One proposal would buy 326 acres along the Androscoggin River, within sight of eagle habitat, from a landowner with development plans. Another would give a Lisbon man capital to try farming full-time and keep his property development-free for good.

Both plans got money this week from Land for Maine’s Future. The program spent all $10 million approved in a bond vote last November.

Six local projects snagged $3.1 million in all.

The parcel along the Androscoggin, called Turner Cove, is among the “focus areas” drawn up by the Androscoggin Land Trust, President Jonathan LaBonte said Friday.

It has lots of shorefront, eagle nests nearby and abuts the large Androscoggin Riverlands state park – land the ALT was formed to protect back in 1991.

Turner Cove would become part of the riverlands park, which offers ATV access, biking, equestrian trails and a boat launch.

LMF gave $230,000, plus an additional $100,000 water access grant, toward the $600,000 price tag. Supporters have until the end of the year to raise the rest of the money.

“The landowner has different development proposals for the property,” said Wolfe Tone, project manager with the Trust for Public Land.

Another $169,500 was allocated toward a conservation easement on 176 acres of land at Hallelujah Farm in Lisbon.

LaBonte said owner Ripley Swan would like to grow veggie crops and have an equine facility, projects that take start-up funds.

“A lot of the working lands along the river that have the best soil for farming also have the most pressure for development,” LaBonte said.
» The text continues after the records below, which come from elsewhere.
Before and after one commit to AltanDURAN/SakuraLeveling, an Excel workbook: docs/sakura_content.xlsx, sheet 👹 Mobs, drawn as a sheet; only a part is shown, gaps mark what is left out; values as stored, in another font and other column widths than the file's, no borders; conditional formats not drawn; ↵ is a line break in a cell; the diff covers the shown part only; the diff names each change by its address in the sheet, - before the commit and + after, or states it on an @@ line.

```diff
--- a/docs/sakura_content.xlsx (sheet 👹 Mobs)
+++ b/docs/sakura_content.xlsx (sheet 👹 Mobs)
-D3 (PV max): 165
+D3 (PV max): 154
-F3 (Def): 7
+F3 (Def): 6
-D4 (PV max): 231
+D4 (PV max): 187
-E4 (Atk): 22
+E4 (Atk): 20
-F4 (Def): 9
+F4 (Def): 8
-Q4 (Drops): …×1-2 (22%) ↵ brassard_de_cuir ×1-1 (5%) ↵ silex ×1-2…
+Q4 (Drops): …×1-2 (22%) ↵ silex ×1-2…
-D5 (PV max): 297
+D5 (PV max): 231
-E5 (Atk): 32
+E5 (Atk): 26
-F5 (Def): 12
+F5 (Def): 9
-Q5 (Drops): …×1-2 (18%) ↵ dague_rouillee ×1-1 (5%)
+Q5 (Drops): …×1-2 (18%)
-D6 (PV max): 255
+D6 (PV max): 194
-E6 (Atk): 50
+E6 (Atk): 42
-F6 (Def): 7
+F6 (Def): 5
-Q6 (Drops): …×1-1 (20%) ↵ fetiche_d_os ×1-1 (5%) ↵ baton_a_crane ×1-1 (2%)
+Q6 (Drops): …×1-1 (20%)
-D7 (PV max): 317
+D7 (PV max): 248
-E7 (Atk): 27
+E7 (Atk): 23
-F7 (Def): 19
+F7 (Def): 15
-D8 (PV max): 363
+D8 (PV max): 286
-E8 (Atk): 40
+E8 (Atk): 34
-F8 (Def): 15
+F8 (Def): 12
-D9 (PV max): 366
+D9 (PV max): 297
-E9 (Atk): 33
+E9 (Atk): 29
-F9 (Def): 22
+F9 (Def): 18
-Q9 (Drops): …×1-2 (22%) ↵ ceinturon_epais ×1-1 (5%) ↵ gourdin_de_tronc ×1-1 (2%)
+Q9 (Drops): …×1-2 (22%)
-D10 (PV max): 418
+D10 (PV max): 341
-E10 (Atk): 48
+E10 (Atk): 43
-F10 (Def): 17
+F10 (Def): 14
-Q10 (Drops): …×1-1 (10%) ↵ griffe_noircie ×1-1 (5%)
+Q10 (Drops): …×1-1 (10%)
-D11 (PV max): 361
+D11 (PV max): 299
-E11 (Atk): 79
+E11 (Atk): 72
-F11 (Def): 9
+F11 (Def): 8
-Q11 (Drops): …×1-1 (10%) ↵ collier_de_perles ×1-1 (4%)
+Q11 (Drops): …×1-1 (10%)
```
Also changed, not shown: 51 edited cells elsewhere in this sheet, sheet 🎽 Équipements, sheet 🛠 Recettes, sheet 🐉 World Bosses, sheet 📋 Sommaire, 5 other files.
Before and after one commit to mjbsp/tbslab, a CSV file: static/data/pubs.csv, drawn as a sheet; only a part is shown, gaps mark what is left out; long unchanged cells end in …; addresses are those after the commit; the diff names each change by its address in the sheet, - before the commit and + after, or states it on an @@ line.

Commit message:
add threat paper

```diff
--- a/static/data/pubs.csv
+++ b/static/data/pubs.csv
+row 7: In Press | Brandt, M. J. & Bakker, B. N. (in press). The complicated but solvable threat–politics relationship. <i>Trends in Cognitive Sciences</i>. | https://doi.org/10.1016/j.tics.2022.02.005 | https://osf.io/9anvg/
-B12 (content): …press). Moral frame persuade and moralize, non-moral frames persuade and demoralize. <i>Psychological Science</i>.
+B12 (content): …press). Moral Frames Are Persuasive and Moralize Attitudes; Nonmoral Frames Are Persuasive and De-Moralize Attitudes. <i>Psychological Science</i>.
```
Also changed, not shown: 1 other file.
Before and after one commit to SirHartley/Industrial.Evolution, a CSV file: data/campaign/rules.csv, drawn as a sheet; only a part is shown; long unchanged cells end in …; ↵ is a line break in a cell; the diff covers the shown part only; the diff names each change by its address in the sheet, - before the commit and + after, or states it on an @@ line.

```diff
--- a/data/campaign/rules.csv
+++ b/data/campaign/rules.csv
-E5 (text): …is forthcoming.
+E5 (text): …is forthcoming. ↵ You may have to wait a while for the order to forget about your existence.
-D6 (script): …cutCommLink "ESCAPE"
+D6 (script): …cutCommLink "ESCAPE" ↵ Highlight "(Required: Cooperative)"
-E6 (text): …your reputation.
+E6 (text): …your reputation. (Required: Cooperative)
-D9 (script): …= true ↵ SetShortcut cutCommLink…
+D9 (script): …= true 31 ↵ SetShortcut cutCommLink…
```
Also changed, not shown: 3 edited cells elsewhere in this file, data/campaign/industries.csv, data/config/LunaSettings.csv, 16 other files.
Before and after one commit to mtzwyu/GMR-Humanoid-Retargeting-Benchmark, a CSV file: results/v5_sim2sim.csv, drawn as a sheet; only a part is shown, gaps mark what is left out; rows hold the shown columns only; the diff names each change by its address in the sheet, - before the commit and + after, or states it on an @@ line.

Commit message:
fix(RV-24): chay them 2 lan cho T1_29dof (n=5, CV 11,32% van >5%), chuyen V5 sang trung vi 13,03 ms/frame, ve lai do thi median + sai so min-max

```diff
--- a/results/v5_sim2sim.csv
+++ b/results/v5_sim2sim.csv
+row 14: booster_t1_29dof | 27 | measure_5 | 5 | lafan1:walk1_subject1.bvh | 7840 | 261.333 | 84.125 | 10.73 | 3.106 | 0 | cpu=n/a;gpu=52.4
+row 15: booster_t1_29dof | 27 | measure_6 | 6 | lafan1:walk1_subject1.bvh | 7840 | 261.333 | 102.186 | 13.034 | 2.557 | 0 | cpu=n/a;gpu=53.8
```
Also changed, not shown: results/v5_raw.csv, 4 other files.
Androscoggin Land Trust currently protects 2,700 acres in a mix of conservation easements and outright ownership. Five miles of that is shoreland along the river.

Given the competition this week – 31 projects statewide vying for twice as much money as LMF had – LaBonte said he hadn’t been sure of either project’s chances.

Proposals in Rangeley, Lovell and Rumford also got funding. Most of the $3.1 given to the six area projects – $2 million – went toward protecting 3,688 acres in Grafton Notch. The total cost of that project, and how much remained to be raised, was unclear Friday afternoon.

Advertisement